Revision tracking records
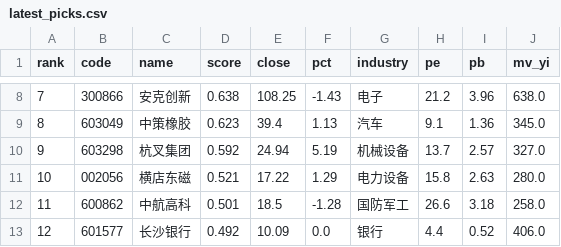
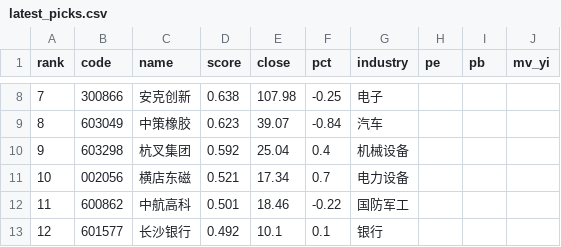
Before and after one commit to Drop1210/quant_v3, a CSV file: output/latest_picks.csv, drawn as a sheet; only a part is shown, gaps mark what is left out; the diff covers the shown part only.

```diff
--- a/output/latest_picks.csv
+++ b/output/latest_picks.csv
@@ -8,6 +8,6 @@
-7,300866,安克创新,0.638,108.25,-1.43,电子,21.2,3.96,638.0
-8,603049,中策橡胶,0.623,39.4,1.13,汽车,9.1,1.36,345.0
-9,603298,杭叉集团,0.592,24.94,5.19,机械设备,13.7,2.57,327.0
-10,002056,横店东磁,0.521,17.22,1.29,电力设备,15.8,2.63,280.0
-11,600862,中航高科,0.501,18.5,-1.28,国防军工,26.6,3.18,258.0
-12,601577,长沙银行,0.492,10.09,0.0,银行,4.4,0.52,406.0
+7,300866,安克创新,0.638,107.98,-0.25,电子,,,
+8,603049,中策橡胶,0.623,39.07,-0.84,汽车,,,
+9,603298,杭叉集团,0.592,25.04,0.4,机械设备,,,
+10,002056,横店东磁,0.521,17.34,0.7,电力设备,,,
+11,600862,中航高科,0.501,18.46,-0.22,国防军工,,,
+12,601577,长沙银行,0.492,10.1,0.1,银行,,,
```
Also changed, not shown: 168 edited cells elsewhere in this file, output/pick_history.csv, 6 other files.
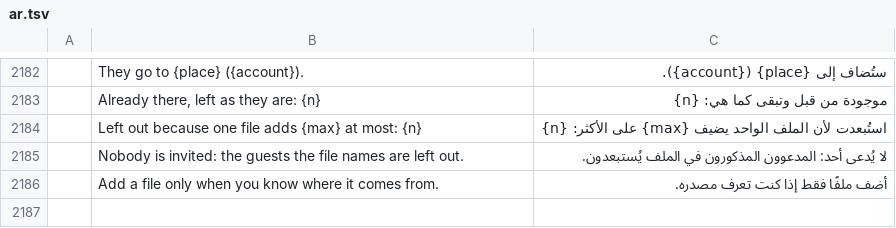
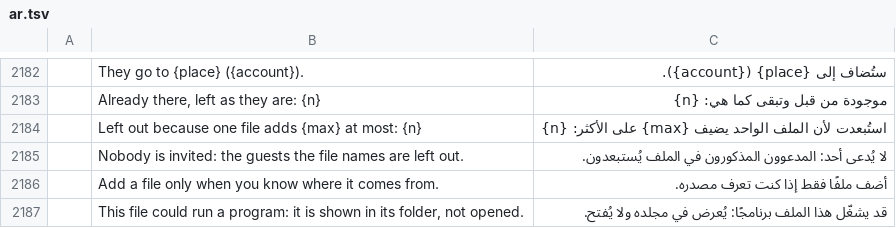
Before and after one commit to dgaudin/quatrelle, a TSV file: crates/ui-egui/src/i18n/ar.tsv, drawn as a sheet; only a part is shown, gaps mark what is left out; the diff names each change by its address in the sheet, - before the commit and + after, or states it on an @@ line.

```diff
--- a/crates/ui-egui/src/i18n/ar.tsv
+++ b/crates/ui-egui/src/i18n/ar.tsv
+row 2187:  | This file could run a program: it is shown in its folder, not opened. | قد يشغّل هذا الملف برنامجًا: يُعرض في مجلده ولا يُفتح.
```
Also changed, not shown: crates/ui-egui/src/i18n/de.tsv, crates/ui-egui/src/i18n/he.tsv, 15 other files.
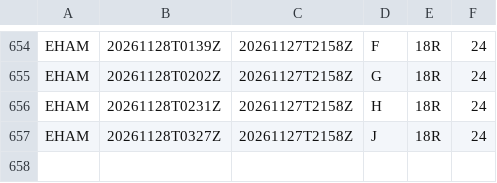
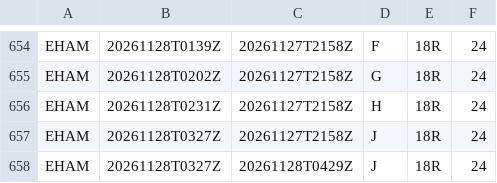
Before and after one commit to honghebincsg/pegasus-fid-gist, a CSV file: atis-history/EHAM/2026-11.csv, drawn as a sheet; only a part is shown, gaps mark what is left out; the diff names each change by its address in the sheet, - before the commit and + after, or states it on an @@ line.

```diff
--- a/atis-history/EHAM/2026-11.csv
+++ b/atis-history/EHAM/2026-11.csv
+row 658: EHAM | 20261128T0327Z | 20261128T0429Z | J | 18R | 24
```
Also changed, not shown: atis-history/PANC/2026-11.csv, atis-history/ZGGG/2026-11.csv, 2 other files.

ASSIGNED TASK.
What is needed is every line of the data above, set down exactly but with the images left out.

SOLUTION TO THIS EXERCISE.
Before and after one commit to Drop1210/quant_v3, a CSV file: output/latest_picks.csv, drawn as a sheet; only a part is shown, gaps mark what is left out; the diff covers the shown part only.

```diff
--- a/output/latest_picks.csv
+++ b/output/latest_picks.csv
@@ -8,6 +8,6 @@
-7,300866,安克创新,0.638,108.25,-1.43,电子,21.2,3.96,638.0
-8,603049,中策橡胶,0.623,39.4,1.13,汽车,9.1,1.36,345.0
-9,603298,杭叉集团,0.592,24.94,5.19,机械设备,13.7,2.57,327.0
-10,002056,横店东磁,0.521,17.22,1.29,电力设备,15.8,2.63,280.0
-11,600862,中航高科,0.501,18.5,-1.28,国防军工,26.6,3.18,258.0
-12,601577,长沙银行,0.492,10.09,0.0,银行,4.4,0.52,406.0
+7,300866,安克创新,0.638,107.98,-0.25,电子,,,
+8,603049,中策橡胶,0.623,39.07,-0.84,汽车,,,
+9,603298,杭叉集团,0.592,25.04,0.4,机械设备,,,
+10,002056,横店东磁,0.521,17.34,0.7,电力设备,,,
+11,600862,中航高科,0.501,18.46,-0.22,国防军工,,,
+12,601577,长沙银行,0.492,10.1,0.1,银行,,,
```
Also changed, not shown: 168 edited cells elsewhere in this file, output/pick_history.csv, 6 other files.
Before and after one commit to dgaudin/quatrelle, a TSV file: crates/ui-egui/src/i18n/ar.tsv, drawn as a sheet; only a part is shown, gaps mark what is left out; the diff names each change by its address in the sheet, - before the commit and + after, or states it on an @@ line.

```diff
--- a/crates/ui-egui/src/i18n/ar.tsv
+++ b/crates/ui-egui/src/i18n/ar.tsv
+row 2187:  | This file could run a program: it is shown in its folder, not opened. | قد يشغّل هذا الملف برنامجًا: يُعرض في مجلده ولا يُفتح.
```
Also changed, not shown: crates/ui-egui/src/i18n/de.tsv, crates/ui-egui/src/i18n/he.tsv, 15 other files.
Before and after one commit to honghebincsg/pegasus-fid-gist, a CSV file: atis-history/EHAM/2026-11.csv, drawn as a sheet; only a part is shown, gaps mark what is left out; the diff names each change by its address in the sheet, - before the commit and + after, or states it on an @@ line.

```diff
--- a/atis-history/EHAM/2026-11.csv
+++ b/atis-history/EHAM/2026-11.csv
+row 658: EHAM | 20261128T0327Z | 20261128T0429Z | J | 18R | 24
```
Also changed, not shown: atis-history/PANC/2026-11.csv, atis-history/ZGGG/2026-11.csv, 2 other files.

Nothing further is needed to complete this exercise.